* Records for the task:
___

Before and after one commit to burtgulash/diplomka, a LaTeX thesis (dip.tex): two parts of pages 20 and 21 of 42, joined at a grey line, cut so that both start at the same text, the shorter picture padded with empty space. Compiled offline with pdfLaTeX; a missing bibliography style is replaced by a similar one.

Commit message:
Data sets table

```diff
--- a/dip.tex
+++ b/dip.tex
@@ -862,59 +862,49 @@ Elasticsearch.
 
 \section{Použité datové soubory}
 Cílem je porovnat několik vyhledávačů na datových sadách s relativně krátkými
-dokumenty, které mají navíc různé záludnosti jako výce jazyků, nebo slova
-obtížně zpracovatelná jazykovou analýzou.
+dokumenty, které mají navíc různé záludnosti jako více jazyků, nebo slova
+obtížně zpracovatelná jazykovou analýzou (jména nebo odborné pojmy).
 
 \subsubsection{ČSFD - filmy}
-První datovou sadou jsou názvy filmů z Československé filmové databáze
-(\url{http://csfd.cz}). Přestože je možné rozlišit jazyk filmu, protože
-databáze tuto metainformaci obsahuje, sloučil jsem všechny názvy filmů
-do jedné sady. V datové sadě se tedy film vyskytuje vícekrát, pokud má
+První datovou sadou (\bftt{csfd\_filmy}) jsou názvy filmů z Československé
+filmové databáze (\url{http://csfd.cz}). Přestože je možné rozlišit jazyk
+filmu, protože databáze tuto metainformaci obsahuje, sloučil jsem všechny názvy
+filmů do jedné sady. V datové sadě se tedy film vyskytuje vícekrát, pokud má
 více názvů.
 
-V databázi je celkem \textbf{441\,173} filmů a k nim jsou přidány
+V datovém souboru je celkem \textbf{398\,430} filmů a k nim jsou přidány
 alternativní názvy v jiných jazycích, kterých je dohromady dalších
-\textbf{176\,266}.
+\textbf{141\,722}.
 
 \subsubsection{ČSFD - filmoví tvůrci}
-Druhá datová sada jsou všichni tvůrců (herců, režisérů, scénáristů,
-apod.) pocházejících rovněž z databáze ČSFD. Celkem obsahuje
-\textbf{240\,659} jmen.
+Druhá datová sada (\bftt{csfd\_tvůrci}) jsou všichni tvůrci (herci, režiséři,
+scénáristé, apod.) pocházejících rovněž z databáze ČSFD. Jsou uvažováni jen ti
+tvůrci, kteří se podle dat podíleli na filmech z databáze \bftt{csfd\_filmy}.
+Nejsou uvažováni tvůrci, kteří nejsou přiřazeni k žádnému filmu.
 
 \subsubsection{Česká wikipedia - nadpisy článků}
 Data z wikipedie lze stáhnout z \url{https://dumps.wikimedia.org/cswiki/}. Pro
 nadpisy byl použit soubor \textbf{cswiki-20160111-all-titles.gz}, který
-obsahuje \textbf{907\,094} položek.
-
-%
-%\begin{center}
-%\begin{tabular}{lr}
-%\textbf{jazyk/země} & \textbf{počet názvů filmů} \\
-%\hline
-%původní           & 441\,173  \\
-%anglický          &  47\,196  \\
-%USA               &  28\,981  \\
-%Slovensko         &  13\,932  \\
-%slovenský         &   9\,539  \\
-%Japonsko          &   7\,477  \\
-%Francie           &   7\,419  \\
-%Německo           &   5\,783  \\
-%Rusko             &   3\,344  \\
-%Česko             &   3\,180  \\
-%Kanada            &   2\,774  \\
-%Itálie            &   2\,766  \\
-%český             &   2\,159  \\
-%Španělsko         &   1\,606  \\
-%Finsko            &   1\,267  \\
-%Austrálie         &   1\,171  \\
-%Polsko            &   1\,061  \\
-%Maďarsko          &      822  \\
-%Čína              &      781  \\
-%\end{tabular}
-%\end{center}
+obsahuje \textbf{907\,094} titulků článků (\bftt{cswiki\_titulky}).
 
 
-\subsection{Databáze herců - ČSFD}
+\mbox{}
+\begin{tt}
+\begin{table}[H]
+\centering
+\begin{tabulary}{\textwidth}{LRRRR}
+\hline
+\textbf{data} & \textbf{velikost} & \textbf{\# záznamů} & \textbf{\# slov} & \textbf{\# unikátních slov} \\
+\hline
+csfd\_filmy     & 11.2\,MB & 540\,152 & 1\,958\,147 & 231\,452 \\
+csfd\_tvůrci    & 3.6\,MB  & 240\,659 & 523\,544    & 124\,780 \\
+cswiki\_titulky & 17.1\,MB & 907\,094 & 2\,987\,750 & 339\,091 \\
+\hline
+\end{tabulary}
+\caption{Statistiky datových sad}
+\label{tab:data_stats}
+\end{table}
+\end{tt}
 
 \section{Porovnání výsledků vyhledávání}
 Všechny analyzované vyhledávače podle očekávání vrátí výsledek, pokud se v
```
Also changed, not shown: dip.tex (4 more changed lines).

___

* Problem to solve:
Return each record exactly as given.

* Answer space:
Before and after one commit to burtgulash/diplomka, a LaTeX thesis (dip.tex): two parts of pages 20 and 21 of 42, joined at a grey line, cut so that both start at the same text, the shorter picture padded with empty space. Compiled offline with pdfLaTeX; a missing bibliography style is replaced by a similar one.

Commit message:
Data sets table

```diff
--- a/dip.tex
+++ b/dip.tex
@@ -862,59 +862,49 @@ Elasticsearch.
 
 \section{Použité datové soubory}
 Cílem je porovnat několik vyhledávačů na datových sadách s relativně krátkými
-dokumenty, které mají navíc různé záludnosti jako výce jazyků, nebo slova
-obtížně zpracovatelná jazykovou analýzou.
+dokumenty, které mají navíc různé záludnosti jako více jazyků, nebo slova
+obtížně zpracovatelná jazykovou analýzou (jména nebo odborné pojmy).
 
 \subsubsection{ČSFD - filmy}
-První datovou sadou jsou názvy filmů z Československé filmové databáze
-(\url{http://csfd.cz}). Přestože je možné rozlišit jazyk filmu, protože
-databáze tuto metainformaci obsahuje, sloučil jsem všechny názvy filmů
-do jedné sady. V datové sadě se tedy film vyskytuje vícekrát, pokud má
+První datovou sadou (\bftt{csfd\_filmy}) jsou názvy filmů z Československé
+filmové databáze (\url{http://csfd.cz}). Přestože je možné rozlišit jazyk
+filmu, protože databáze tuto metainformaci obsahuje, sloučil jsem všechny názvy
+filmů do jedné sady. V datové sadě se tedy film vyskytuje vícekrát, pokud má
 více názvů.
 
-V databázi je celkem \textbf{441\,173} filmů a k nim jsou přidány
+V datovém souboru je celkem \textbf{398\,430} filmů a k nim jsou přidány
 alternativní názvy v jiných jazycích, kterých je dohromady dalších
-\textbf{176\,266}.
+\textbf{141\,722}.
 
 \subsubsection{ČSFD - filmoví tvůrci}
-Druhá datová sada jsou všichni tvůrců (herců, režisérů, scénáristů,
-apod.) pocházejících rovněž z databáze ČSFD. Celkem obsahuje
-\textbf{240\,659} jmen.
+Druhá datová sada (\bftt{csfd\_tvůrci}) jsou všichni tvůrci (herci, režiséři,
+scénáristé, apod.) pocházejících rovněž z databáze ČSFD. Jsou uvažováni jen ti
+tvůrci, kteří se podle dat podíleli na filmech z databáze \bftt{csfd\_filmy}.
+Nejsou uvažováni tvůrci, kteří nejsou přiřazeni k žádnému filmu.
 
 \subsubsection{Česká wikipedia - nadpisy článků}
 Data z wikipedie lze stáhnout z \url{https://dumps.wikimedia.org/cswiki/}. Pro
 nadpisy byl použit soubor \textbf{cswiki-20160111-all-titles.gz}, který
-obsahuje \textbf{907\,094} položek.
-
-%
-%\begin{center}
-%\begin{tabular}{lr}
-%\textbf{jazyk/země} & \textbf{počet názvů filmů} \\
-%\hline
-%původní           & 441\,173  \\
-%anglický          &  47\,196  \\
-%USA               &  28\,981  \\
-%Slovensko         &  13\,932  \\
-%slovenský         &   9\,539  \\
-%Japonsko          &   7\,477  \\
-%Francie           &   7\,419  \\
-%Německo           &   5\,783  \\
-%Rusko             &   3\,344  \\
-%Česko             &   3\,180  \\
-%Kanada            &   2\,774  \\
-%Itálie            &   2\,766  \\
-%český             &   2\,159  \\
-%Španělsko         &   1\,606  \\
-%Finsko            &   1\,267  \\
-%Austrálie         &   1\,171  \\
-%Polsko            &   1\,061  \\
-%Maďarsko          &      822  \\
-%Čína              &      781  \\
-%\end{tabular}
-%\end{center}
+obsahuje \textbf{907\,094} titulků článků (\bftt{cswiki\_titulky}).
 
 
-\subsection{Databáze herců - ČSFD}
+\mbox{}
+\begin{tt}
+\begin{table}[H]
+\centering
+\begin{tabulary}{\textwidth}{LRRRR}
+\hline
+\textbf{data} & \textbf{velikost} & \textbf{\# záznamů} & \textbf{\# slov} & \textbf{\# unikátních slov} \\
+\hline
+csfd\_filmy     & 11.2\,MB & 540\,152 & 1\,958\,147 & 231\,452 \\
+csfd\_tvůrci    & 3.6\,MB  & 240\,659 & 523\,544    & 124\,780 \\
+cswiki\_titulky & 17.1\,MB & 907\,094 & 2\,987\,750 & 339\,091 \\
+\hline
+\end{tabulary}
+\caption{Statistiky datových sad}
+\label{tab:data_stats}
+\end{table}
+\end{tt}
 
 \section{Porovnání výsledků vyhledávání}
 Všechny analyzované vyhledávače podle očekávání vrátí výsledek, pokud se v
```
Also changed, not shown: dip.tex (4 more changed lines).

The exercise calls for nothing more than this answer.